Ever wonder what Bollywood is and what it has to do with music?
Bollywood is a combination of the work Bombay and Hollywood. It is a scene of film production companies that produces a large amount of the films in India. Rather than a physical place, like Hollywood, it is a group of production companies based in Bombay that has produced a unique blend of Indian popular aesthetics with a little Hollywood inspiration.
Bollywood actors, are regarded as both great actors and dancers. The tradition has created an industry of music makers who supply music for the actors to lip-synch to. The singers that are actually singing are known as Playback singers. Successful Bollywood actors are superstars, as are film actors in the rest of the world, and the incredible talent making the actual music sometimes goes unnoticed. However as many people love the music, they recognize the talent behind the screen and some of these Playback singers have become stars in their own right. Richa Sharma, who will be headlining our festival on the opening night, is one of thOse stars.

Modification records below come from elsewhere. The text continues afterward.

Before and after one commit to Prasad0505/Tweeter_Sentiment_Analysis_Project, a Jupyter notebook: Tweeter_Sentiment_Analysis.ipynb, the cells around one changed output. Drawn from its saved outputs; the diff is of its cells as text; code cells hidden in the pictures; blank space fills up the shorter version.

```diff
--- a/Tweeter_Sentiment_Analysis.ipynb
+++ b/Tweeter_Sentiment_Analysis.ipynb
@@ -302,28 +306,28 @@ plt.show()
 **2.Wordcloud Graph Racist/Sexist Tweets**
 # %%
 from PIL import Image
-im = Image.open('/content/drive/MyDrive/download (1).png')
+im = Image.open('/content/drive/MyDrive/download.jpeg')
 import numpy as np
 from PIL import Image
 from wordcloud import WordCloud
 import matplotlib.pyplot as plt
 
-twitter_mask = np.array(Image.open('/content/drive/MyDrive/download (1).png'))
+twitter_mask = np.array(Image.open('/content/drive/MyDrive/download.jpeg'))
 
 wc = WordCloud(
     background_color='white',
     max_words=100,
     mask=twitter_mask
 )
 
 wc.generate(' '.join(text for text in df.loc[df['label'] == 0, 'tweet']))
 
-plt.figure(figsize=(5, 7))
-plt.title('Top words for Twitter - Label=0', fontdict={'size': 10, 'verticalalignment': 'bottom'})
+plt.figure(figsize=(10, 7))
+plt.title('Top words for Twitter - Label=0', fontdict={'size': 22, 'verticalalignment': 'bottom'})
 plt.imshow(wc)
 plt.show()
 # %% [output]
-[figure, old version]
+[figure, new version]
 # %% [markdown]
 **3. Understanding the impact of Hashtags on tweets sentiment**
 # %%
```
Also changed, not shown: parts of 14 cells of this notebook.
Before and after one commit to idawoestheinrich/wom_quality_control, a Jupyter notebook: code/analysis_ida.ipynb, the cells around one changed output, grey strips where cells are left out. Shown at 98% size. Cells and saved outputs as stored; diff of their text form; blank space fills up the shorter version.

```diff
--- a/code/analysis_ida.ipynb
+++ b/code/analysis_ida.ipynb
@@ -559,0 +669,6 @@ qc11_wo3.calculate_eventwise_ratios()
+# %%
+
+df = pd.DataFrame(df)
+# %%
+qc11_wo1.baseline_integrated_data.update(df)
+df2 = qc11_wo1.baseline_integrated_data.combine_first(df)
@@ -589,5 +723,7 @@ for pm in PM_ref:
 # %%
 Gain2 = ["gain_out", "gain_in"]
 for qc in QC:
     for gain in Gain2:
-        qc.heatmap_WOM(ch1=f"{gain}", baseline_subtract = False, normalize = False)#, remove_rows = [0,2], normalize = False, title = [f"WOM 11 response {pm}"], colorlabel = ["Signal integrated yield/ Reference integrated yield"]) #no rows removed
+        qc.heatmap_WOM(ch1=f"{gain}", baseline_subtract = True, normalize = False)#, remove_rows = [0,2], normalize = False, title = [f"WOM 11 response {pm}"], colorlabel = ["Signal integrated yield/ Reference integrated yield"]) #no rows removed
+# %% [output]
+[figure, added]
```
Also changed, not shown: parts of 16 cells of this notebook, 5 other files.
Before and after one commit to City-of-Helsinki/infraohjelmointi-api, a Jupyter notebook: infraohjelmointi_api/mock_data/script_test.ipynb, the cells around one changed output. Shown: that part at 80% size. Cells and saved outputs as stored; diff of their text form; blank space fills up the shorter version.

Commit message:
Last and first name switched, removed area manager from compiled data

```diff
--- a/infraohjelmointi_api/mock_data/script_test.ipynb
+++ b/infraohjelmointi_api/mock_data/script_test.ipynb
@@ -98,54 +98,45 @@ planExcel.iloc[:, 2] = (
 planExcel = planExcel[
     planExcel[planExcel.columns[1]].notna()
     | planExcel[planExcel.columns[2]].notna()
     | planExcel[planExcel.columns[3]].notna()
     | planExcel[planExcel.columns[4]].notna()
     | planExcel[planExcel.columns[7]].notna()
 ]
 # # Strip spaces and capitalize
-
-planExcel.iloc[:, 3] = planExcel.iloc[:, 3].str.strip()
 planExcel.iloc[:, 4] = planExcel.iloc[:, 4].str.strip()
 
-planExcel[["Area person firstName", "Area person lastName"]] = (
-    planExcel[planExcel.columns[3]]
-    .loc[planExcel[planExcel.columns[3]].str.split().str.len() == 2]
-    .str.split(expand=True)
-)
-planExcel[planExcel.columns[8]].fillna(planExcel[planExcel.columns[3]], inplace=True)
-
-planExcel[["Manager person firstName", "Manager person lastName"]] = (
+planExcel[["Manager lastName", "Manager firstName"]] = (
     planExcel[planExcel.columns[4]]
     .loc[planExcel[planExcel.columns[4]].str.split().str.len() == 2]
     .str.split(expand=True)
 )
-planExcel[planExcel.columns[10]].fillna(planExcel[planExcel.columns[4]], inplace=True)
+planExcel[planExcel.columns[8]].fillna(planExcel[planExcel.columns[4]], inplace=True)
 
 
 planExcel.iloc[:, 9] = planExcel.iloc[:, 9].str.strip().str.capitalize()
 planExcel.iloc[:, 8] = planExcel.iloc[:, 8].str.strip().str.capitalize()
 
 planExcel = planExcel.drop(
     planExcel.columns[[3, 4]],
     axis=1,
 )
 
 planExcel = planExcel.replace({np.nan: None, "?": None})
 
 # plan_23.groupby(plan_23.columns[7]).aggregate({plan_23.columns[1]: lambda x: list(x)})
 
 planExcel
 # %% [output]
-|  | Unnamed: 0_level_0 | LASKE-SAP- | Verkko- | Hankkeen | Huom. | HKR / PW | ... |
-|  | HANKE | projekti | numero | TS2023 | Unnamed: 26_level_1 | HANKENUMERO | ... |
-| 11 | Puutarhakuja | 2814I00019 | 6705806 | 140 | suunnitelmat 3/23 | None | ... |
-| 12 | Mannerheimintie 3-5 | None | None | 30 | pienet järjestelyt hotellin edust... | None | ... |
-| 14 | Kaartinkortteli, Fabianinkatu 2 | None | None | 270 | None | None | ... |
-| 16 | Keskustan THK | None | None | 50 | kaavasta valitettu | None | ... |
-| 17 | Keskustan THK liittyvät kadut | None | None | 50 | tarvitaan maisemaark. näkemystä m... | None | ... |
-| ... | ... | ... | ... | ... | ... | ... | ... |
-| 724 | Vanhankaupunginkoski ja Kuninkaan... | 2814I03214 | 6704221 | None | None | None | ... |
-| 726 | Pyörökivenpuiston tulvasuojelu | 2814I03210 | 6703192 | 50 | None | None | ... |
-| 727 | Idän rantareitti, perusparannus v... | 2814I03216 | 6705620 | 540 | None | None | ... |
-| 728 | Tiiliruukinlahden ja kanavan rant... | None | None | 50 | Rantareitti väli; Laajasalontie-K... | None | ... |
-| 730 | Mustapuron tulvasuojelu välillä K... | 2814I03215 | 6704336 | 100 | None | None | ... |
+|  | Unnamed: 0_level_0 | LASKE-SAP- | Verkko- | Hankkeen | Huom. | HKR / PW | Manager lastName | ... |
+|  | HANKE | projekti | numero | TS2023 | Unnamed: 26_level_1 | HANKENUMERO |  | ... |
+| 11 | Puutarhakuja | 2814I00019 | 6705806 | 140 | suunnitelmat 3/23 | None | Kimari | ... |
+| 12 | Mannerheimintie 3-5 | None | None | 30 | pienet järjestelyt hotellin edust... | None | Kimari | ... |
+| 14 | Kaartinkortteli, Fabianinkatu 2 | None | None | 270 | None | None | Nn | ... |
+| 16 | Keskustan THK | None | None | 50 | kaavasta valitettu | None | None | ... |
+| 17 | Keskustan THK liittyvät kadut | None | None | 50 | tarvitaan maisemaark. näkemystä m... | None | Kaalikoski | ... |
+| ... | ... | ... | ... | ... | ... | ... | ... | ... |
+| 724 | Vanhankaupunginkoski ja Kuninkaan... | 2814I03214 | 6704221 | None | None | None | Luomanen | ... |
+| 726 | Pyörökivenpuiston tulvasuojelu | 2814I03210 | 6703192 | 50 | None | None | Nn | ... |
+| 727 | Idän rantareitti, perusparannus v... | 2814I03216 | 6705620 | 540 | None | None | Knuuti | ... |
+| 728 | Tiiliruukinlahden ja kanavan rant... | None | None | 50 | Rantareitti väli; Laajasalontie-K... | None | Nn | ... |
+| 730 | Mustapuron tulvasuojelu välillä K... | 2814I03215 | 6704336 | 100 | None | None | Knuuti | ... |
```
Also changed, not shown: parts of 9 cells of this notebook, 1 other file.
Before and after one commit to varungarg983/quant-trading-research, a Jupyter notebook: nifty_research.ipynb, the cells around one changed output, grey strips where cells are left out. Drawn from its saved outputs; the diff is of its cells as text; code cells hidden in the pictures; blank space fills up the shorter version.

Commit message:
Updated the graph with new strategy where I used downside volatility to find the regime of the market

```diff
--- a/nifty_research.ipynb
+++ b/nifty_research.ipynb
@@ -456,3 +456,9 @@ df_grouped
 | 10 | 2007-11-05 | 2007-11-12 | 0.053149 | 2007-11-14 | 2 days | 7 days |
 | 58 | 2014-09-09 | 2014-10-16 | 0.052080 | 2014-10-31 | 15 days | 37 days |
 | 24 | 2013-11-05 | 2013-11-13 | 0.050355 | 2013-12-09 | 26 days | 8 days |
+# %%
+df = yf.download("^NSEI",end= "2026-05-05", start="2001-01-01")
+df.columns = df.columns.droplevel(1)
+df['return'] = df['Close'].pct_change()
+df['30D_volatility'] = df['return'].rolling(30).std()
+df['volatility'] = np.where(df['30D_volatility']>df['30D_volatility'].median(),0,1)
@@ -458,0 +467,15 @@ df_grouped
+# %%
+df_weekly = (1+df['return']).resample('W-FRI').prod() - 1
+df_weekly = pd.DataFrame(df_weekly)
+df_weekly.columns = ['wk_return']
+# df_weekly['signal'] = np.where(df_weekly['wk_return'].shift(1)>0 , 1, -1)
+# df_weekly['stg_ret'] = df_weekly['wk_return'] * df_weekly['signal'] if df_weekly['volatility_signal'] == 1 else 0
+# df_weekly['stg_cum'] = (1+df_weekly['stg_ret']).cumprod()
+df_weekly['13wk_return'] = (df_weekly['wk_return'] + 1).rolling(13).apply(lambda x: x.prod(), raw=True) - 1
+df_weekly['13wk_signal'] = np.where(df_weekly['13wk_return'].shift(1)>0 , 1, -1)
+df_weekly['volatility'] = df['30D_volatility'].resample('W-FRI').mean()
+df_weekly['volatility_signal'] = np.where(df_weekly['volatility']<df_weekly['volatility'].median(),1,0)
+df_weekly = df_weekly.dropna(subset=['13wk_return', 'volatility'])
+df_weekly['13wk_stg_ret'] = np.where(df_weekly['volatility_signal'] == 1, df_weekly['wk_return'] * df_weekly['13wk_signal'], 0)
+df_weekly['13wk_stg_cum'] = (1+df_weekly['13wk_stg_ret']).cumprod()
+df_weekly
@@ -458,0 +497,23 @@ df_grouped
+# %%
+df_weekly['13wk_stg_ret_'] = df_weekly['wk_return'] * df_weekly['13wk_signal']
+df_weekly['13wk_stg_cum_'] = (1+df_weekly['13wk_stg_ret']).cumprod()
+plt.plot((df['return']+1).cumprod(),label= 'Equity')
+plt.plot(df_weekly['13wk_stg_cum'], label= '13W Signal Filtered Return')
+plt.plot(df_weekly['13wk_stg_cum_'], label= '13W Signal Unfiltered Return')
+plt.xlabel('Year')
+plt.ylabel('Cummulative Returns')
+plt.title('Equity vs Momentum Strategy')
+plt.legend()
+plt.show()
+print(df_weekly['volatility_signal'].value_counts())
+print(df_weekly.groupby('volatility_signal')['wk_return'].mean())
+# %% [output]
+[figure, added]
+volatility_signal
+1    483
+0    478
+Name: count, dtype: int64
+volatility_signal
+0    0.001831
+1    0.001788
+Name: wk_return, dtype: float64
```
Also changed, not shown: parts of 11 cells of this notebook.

Now onto the music!
Important in the context of a music festival: Bollywood has popularized a lot of music. The music we are mainly talking about is music that comes from the region of India known as Punjab. What has come to represent South Asian music in the west from a popular standpoint is music called Bhangra. This is a very general point of view and leaves out all the subtleties of the unbelievable wealth of creative music traditions all across South Asia, I understand, however, that it is still worth noting.
Bhangra, interestingly enough, is a modernized version of Punjab Folk Music, that was developed in Britain by immigrants from the Punjab region.
Bhangra as we know it uses the basic rhythms, ornamentation and tonality from Punjab folk music but incorporates non-traditional instruments such as drum sets or drum machines, and goes as far as introducing hip hop into the genre and other western sounds. You will get to hear the best of what Bhangra is today from DJ Rekha on June 20.
Petr Cancura is Programming Director of TD Ottawa Jazz Festival.